Beaks, nails and spurs are all made of keratin, a type of protein. A normal beak is comprised of two parts that fit together, so that the top slightly overlaps the bottom. The hard outer portion protects the inner soft tissues, skin and bone.
Chickens explore their worlds through their beaks, which function as a part of their sense of touch. There are a number of things that can damage beaks including fights, getting them caught in fencing, small spaces or rodent snap traps, or from predator attacks.
Think of a beak like your fingernails. The tips are not attached and have no blood supply if they were broken. However, injuries to the nail bed itself can be painful and suffer permanent damage (i.e. some nails can’t regrow). Similarly, injuries to the tip of a beak are considered relatively minor and are usually easy to fix, whereas those at the base can result in damage to the bone and a permanently amputated beak.
- Minor injuries may not require any treatment, just monitoring to see that the beak re-grows normally.
- If the injury is fight related, birds may have to be separated or re-homed.
- Wounds should be treated and bleeding stopped.
- Use dog nail clippers or an emery board to shape the beak, making sure not to trim too much.
- A cracked beak won’t grow together, but will grow out over time.
- Splits and chips can be repaired using a small square of an empty teabag soaked in crazy glue. Place the patch over the affected area to hold it into proper position until the beak re-grows.
- Canine nail caps can be glued over the tip of a split beak.
- Make sure your bird is able to eat properly, providing feed in a deep dish may help.
- If there is extensive damage pain medications might be required (i.e. Metacam/Meloxicam).
- Amputated or severely torn beaks can’t grow back. You may be able to manufacture a prosthetic beak, but more likely you will have to find a way to feed and hydrate your injured bird (or consider euthanasia).
- Crossbeak is usually a genetic or hatching issue, but can result from an injury to the bone structure at the base of the beak.
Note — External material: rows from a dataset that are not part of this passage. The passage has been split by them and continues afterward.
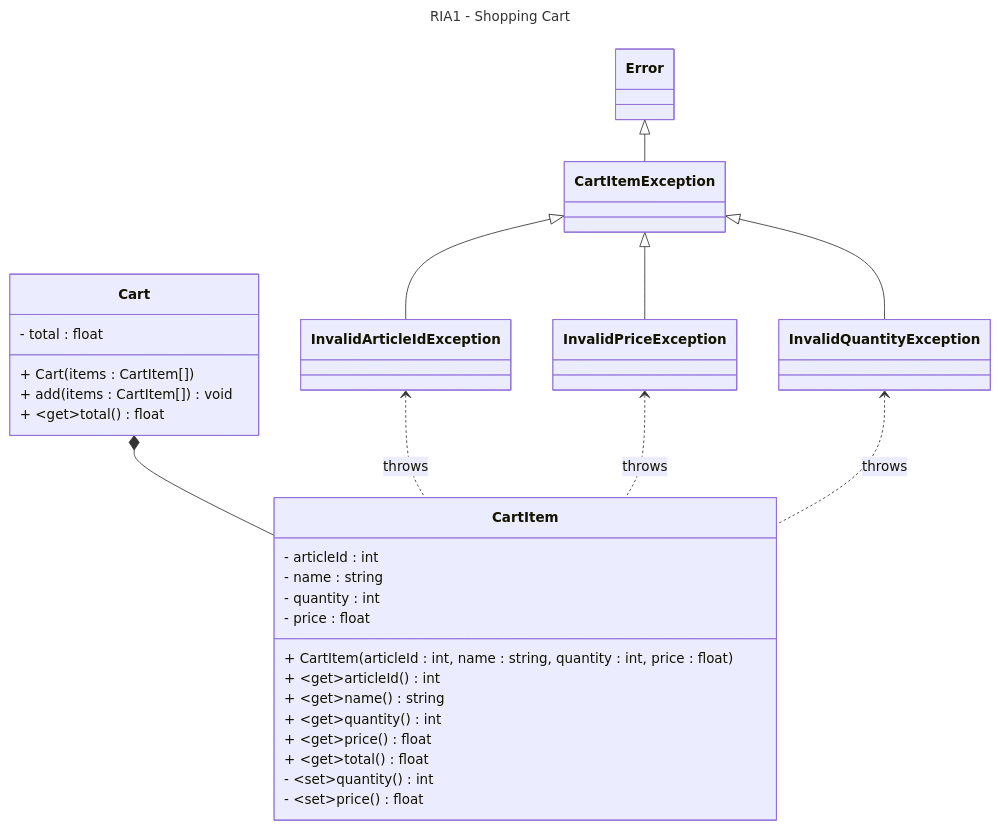
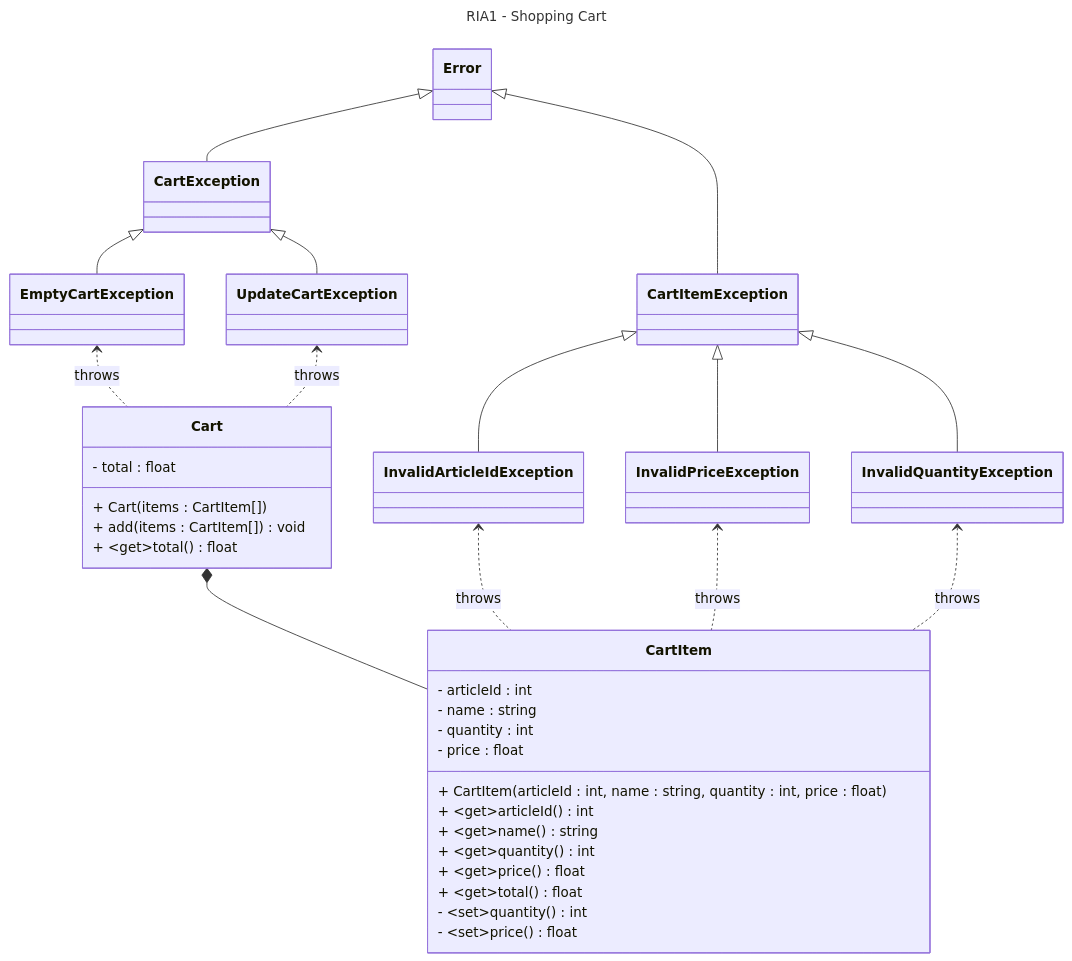
Before and after one commit to dieperid/Shopping: the diagram in docs/class-diagram.md, drawn with Mermaid.

Commit message:
docs(classDiagram): adapted class diagram according to new test class for Cart

````diff
--- a/docs/class-diagram.md
+++ b/docs/class-diagram.md
@@ -1,46 +1,57 @@
 ```mermaid
 ---
 title: RIA1 - Shopping Cart
 ---
 classDiagram
     class CartItem {
         - articleId : int
         - name : string
         - quantity : int
         - price : float
 
         + CartItem(articleId : int, name : string, quantity : int, price : float)
         + ~get~articleId() int
         + ~get~name() string
         + ~get~quantity() int
         + ~get~price() float
         + ~get~total() float
         - ~set~quantity() int
         - ~set~price() float
     }
 
     class Cart {
         - total : float
 
         + Cart(items : CartItem[])
         + add(items : CartItem[]) void
         + ~get~total() float
     }
 
     Cart *-- CartItem
 
+    Error <|-- CartException
+    Error <|-- CartItemException
+
     class CartItemException { }
     class InvalidArticleIdException { }
     class InvalidPriceException { }
     class InvalidQuantityException { }
 
     CartItemException <|-- InvalidArticleIdException
     CartItemException <|-- InvalidPriceException
     CartItemException <|-- InvalidQuantityException
 
-    Error <|-- CartItemException
+    class CartException { }
+    class EmptyCartException { }
+    class UpdateCartException { }
+
+    CartException <|-- EmptyCartException
+    CartException <|-- UpdateCartException
 
     InvalidArticleIdException <.. CartItem : throws
     InvalidPriceException <.. CartItem : throws
     InvalidQuantityException <.. CartItem : throws
+
+    EmptyCartException <.. Cart : throws
+    UpdateCartException <.. Cart : throws
 ```
````
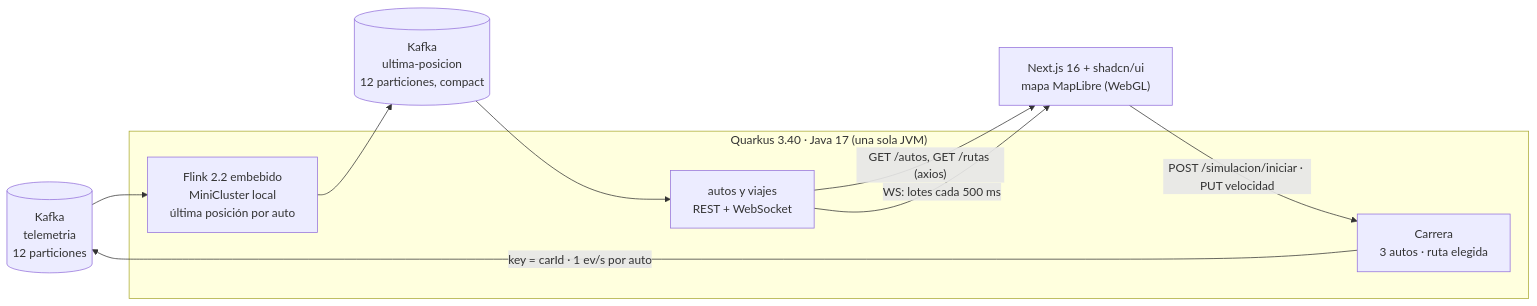
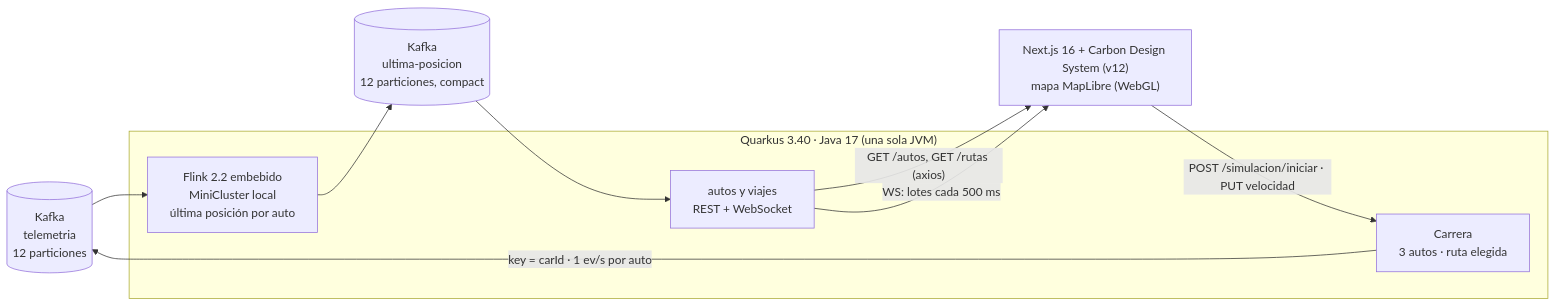
Before and after one commit to devbryan02/telemetry-flink-quarkus: the first of 9 diagrams in docs/specs/telemetria.md, drawn with Mermaid. The commit also changed other lines of this file and 5 other files, not shown here.

````diff
--- a/docs/specs/telemetria.md
+++ b/docs/specs/telemetria.md
@@ -33,19 +33,19 @@
 ```mermaid
 flowchart LR
     K1[("Kafka<br/>telemetria<br/>12 particiones")]
     K2[("Kafka<br/>ultima-posicion<br/>12 particiones, compact")]
     subgraph JVM["Quarkus 3.40 · Java 17 (una sola JVM)"]
         SIM["Carrera<br/>3 autos · ruta elegida"]
         FL["Flink 2.2 embebido<br/>MiniCluster local<br/>última posición por auto"]
         QK["autos y viajes<br/>REST + WebSocket"]
     end
-    NX["Next.js 16 + shadcn/ui<br/>mapa MapLibre (WebGL)"]
+    NX["Next.js 16 + Carbon Design System (v12)<br/>mapa MapLibre (WebGL)"]
 
     NX -- "POST /simulacion/iniciar · PUT velocidad" --> SIM
     SIM -- "key = carId · 1 ev/s por auto" --> K1
     K1 --> FL
     FL --> K2
     K2 --> QK
     QK -- "GET /autos, GET /rutas (axios)" --> NX
     QK -- "WS: lotes cada 500 ms" --> NX
 ```
````
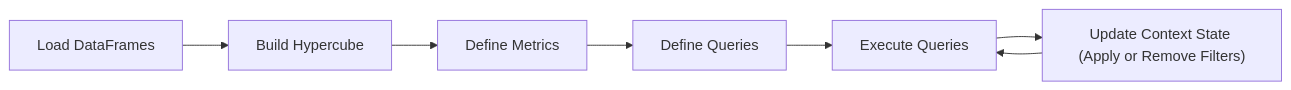
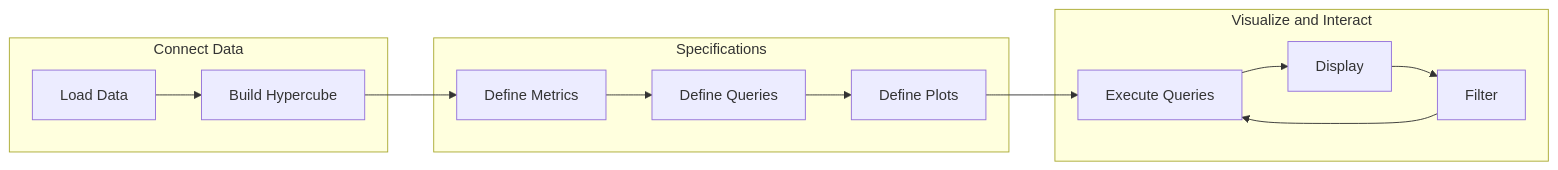
One commit to cube-alchemy/cube-alchemy changed the diagram in README.md. Above: the diagram before and after it, drawn with Mermaid. The commit also changed other lines of this file and 5 other files, not shown here.

Commit message:
UML and refactor

````diff
--- a/README.md
+++ b/README.md
@@ -45,9 +45,20 @@
 ```mermaid
 flowchart LR
-  A["Load DataFrames"] --> B["Build Hypercube"]
-  B --> C["Define Metrics"]
-  C --> D["Define Queries"]
-  D --> E["Execute Queries"]
-  E --> F["Update Context State (Apply or Remove Filters)"]
-  F --> E
+
+  subgraph S1["Connect Data"]
+    A1["Load Data"] --> A2["Build Hypercube"]
+  end
+
+  subgraph S2["Specifications"]
+    B1["Define Metrics"] --> B2["Define Queries"] --> B3["Define Plots"]
+  end
+
+  subgraph S3["Visualize and Interact"]
+    C1["Execute Queries"] --> C2["Display"]
+    C2 --> C3["Filter"]
+    C3 --> C1
+  end
+
+  A2 --> B1
+  B3 --> C1
 ```
````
Monitor for deformation of the alignment and ensure the bird is able to eat and drink properly.
Credit: Poultry DVM Featured Photo: Backyard Chickens